Those three words can pretty much sum up the plot of any story I write: An old man refuses to evacuate his home as a hurricane approaches, and then bad things happen. A police inspector finds the dead body of his childhood friend in an alley, and then bad things happen. A man returns to his childhood home to help take care of his ailing mother, and then band things happen.
You get the picture.
Some members of my family ask me why I don’t write sweet love stories with puppies and rainbows and pink cotton-candy unicorns. I usually just smile and shrug, but the truth is I really don’t have a good answer to the question. I’m not sure why I like to write stories where bad things happen. I never went through a “Goth” phase. I have a very close-knit, supportive, loving family (despite the pink cotton-candy unicorn thing). My dad is an ordained Baptist minister. My mom is a schoolteacher.

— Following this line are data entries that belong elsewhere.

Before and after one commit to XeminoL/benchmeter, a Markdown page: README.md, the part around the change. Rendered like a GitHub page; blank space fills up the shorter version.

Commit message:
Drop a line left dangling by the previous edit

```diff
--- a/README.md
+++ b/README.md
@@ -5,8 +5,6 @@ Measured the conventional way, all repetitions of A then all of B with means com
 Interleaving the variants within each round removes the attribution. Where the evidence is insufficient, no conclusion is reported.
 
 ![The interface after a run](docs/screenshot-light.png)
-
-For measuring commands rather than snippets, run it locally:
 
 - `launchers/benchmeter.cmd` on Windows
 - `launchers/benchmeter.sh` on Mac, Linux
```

Whatever the reason, when John announced that he was putting together an anthology of short stories all from the point of view of the bad guy, I was all aboard. The resulting story, “Any Other Way,” was an experiment for me. Despite the fact that I write urban fantasy and horror fiction, my writing style is normally more on the literary end of the spectrum. I deliberately wrote “Any Other Way” in a voice that was not literary. In the end, I had a story with a lot more swearing than my stories normally have, but I also had a world I really, really liked—a fantasy noir version of Los Angeles, where the things that go “bump” in the night are just underneath the surface and not hard to find for those who know where to look.
The two main characters in “Any other Way” are Lucas and Vincent, two members of a West L.A. werewolf street gang in the midst of a turf war with a rival pack. There is a third minor but very pivotal character, however—Valentin the hipster Russian vampire who sells party drugs to rich kids in Brentwood and Bel Air. When I heard that there was going to be a Big Bad II, I knew that the story I submitted would be his story. The end result is “I Think of Snow.” The voice in the story is closer to my natural style, because Valentin comes from an upper-class background (and is two hundred years old), but I’ve tried to keep the same dark, gritty noir tone of the first story.

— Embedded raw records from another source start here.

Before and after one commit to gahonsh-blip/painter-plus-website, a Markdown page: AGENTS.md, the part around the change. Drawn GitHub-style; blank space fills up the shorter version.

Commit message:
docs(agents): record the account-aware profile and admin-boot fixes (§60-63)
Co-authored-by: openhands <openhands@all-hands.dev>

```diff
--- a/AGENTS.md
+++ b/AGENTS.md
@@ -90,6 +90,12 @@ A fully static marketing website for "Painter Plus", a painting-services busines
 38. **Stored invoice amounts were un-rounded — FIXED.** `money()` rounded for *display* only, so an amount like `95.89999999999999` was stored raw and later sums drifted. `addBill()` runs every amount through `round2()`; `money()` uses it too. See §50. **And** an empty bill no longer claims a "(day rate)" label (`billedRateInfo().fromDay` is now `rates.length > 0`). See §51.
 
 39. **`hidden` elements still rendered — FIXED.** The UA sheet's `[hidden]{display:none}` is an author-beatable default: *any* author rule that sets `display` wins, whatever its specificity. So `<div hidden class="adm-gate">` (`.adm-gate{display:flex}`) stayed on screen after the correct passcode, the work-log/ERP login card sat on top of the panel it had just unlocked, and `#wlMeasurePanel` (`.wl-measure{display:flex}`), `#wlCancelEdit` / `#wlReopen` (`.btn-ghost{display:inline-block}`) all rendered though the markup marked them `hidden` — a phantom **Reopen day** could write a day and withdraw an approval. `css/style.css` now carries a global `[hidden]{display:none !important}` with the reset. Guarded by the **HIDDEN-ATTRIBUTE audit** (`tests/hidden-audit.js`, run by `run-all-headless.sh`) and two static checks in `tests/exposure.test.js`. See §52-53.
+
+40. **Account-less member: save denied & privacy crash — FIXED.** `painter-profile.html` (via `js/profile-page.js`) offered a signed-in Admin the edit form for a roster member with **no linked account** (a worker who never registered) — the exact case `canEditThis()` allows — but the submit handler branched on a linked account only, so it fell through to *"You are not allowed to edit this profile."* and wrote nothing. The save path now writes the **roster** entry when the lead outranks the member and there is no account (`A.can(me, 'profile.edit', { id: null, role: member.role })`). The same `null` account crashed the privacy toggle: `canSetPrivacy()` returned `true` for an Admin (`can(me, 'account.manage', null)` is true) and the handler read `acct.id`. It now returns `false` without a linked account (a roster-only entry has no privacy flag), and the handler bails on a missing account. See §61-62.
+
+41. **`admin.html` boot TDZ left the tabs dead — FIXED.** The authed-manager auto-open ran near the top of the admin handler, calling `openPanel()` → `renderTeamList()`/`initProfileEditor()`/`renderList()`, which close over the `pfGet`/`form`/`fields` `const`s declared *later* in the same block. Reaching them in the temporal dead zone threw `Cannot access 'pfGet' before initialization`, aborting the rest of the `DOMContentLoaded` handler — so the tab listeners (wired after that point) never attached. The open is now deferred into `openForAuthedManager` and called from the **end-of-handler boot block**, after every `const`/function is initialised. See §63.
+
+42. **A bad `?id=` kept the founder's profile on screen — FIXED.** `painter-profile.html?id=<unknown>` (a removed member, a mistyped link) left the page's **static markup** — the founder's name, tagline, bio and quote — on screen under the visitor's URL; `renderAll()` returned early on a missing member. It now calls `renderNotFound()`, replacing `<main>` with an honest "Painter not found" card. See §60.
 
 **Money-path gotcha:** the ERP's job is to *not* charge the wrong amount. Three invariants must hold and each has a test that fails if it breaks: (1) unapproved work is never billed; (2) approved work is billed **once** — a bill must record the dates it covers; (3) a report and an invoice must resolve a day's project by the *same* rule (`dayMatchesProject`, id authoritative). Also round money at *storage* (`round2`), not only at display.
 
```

Like “Any Other Way,” “I Think of Snow” explores the themes of obsession and betrayal, and asks the question, “What are you willing to do to get what you want?” Of course, bad things happen. Valentin is not a nice guy, but if I’ve done my job, you’ll sympathize with him and the situation he finds himself in.
Because here’s the trick: it’s not just about the bad things.

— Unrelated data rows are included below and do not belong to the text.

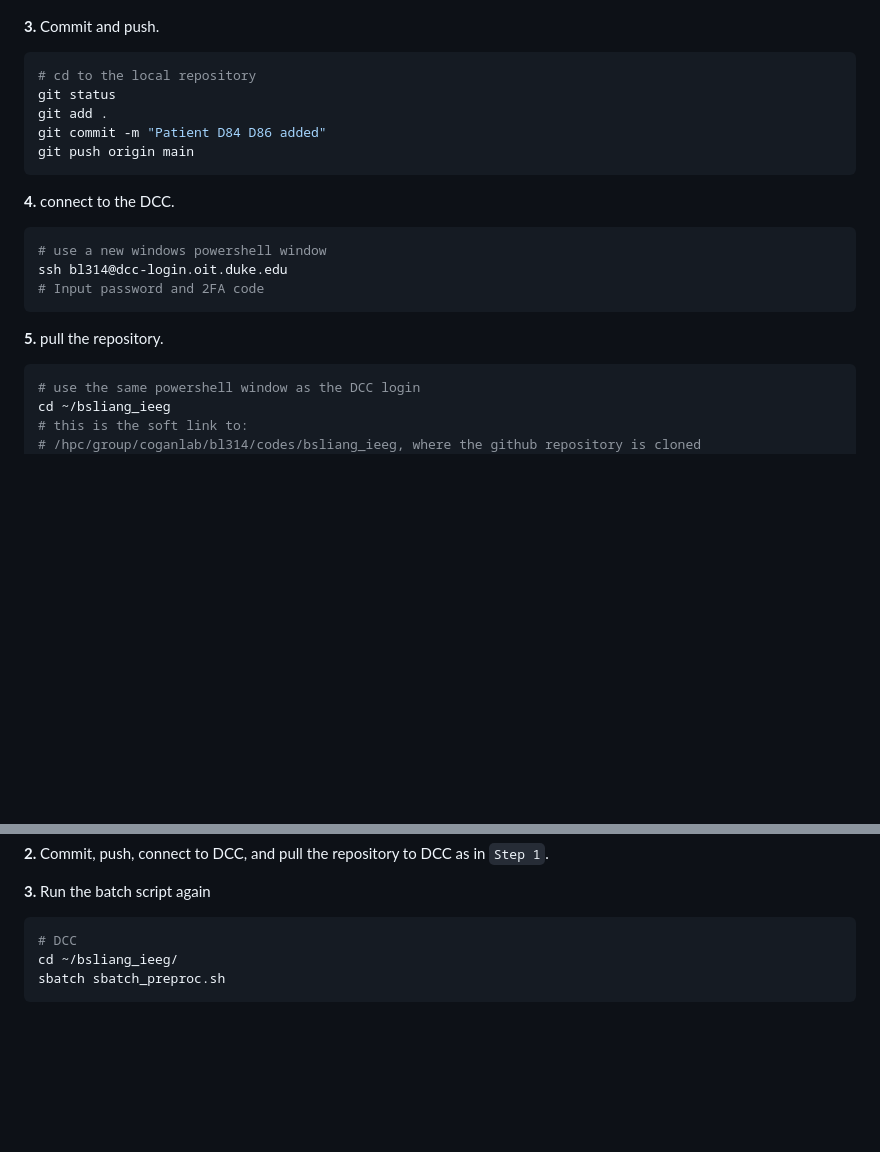
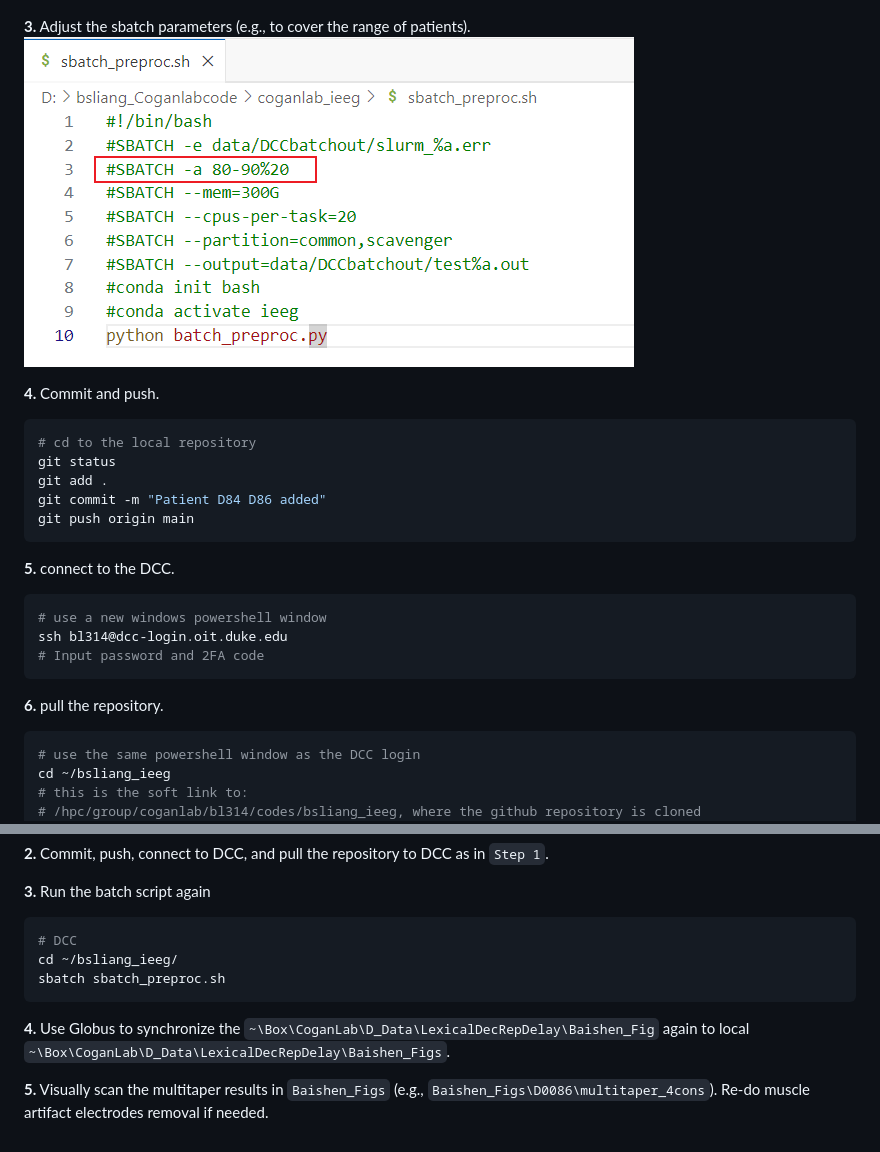
Before and after one commit to Baishenliang/coganlab_ieeg, a Markdown page: readme.md, 2 parts joined by grey strips. GitHub-like rendering; pictures changed too: materials/sbatch.png (added); blank space fills up the shorter version.

Commit message:
updated readme.md and redo D84 multitaper

`````diff
--- a/readme.md
+++ b/readme.md
@@ -40,7 +40,10 @@ If there are no eeg channels, simply add a `nan`.
 **2.** Updated the `batch_preproc.py`.
 ![Updated preproce batch](materials/update_preproc_batch.png)
 
-**3.** Commit and push.
+**3.** Adjust the sbatch parameters (e.g., to cover the range of patients).
+![Sbatch](materials/sbatch.png)
+
+**4.** Commit and push.
 ````bash
 # cd to the local repository
 git status
@@ -49,14 +52,14 @@ git commit -m "Patient D84 D86 added"
 git push origin main
 ````
 
-**4.** connect to the DCC.
+**5.** connect to the DCC.
 ````bash
 # use a new windows powershell window
 ssh bl314@dcc-login.oit.duke.edu
 # Input password and 2FA code
 ````
 
-**5.** pull the repository.
+**6.** pull the repository.
 ````bash
 # use the same powershell window as the DCC login
 cd ~/bsliang_ieeg
@@ -153,3 +156,6 @@ Save it as a csv file with one electrode one row.
 cd ~/bsliang_ieeg/
 sbatch sbatch_preproc.sh
 ````
+**4.**  Use Globus to synchronize the `~\Box\CoganLab\D_Data\LexicalDecRepDelay\Baishen_Fig` again to local `~\Box\CoganLab\D_Data\LexicalDecRepDelay\Baishen_Figs`.
+
+**5.**  Visually scan the multitaper results in `Baishen_Figs` (e.g., `Baishen_Figs\D0086\multitaper_4cons`). Re-do muscle artifact electrodes removal if needed.
`````
Also changed, not shown: 3 other files.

Margaret Atwood once said, “All writers are optimists.” There’s no point in writing if you aren’t, and I’m not really a doom-and-gloom kind of person. There’s always room for hope. Even if my characters don’t always (or never) make the right choices, it doesn’t mean they couldn’t, and if your only reaction after all the bad things happen is, “Gee, I’m glad I’m not that guy,” at least I made you glad about something, right?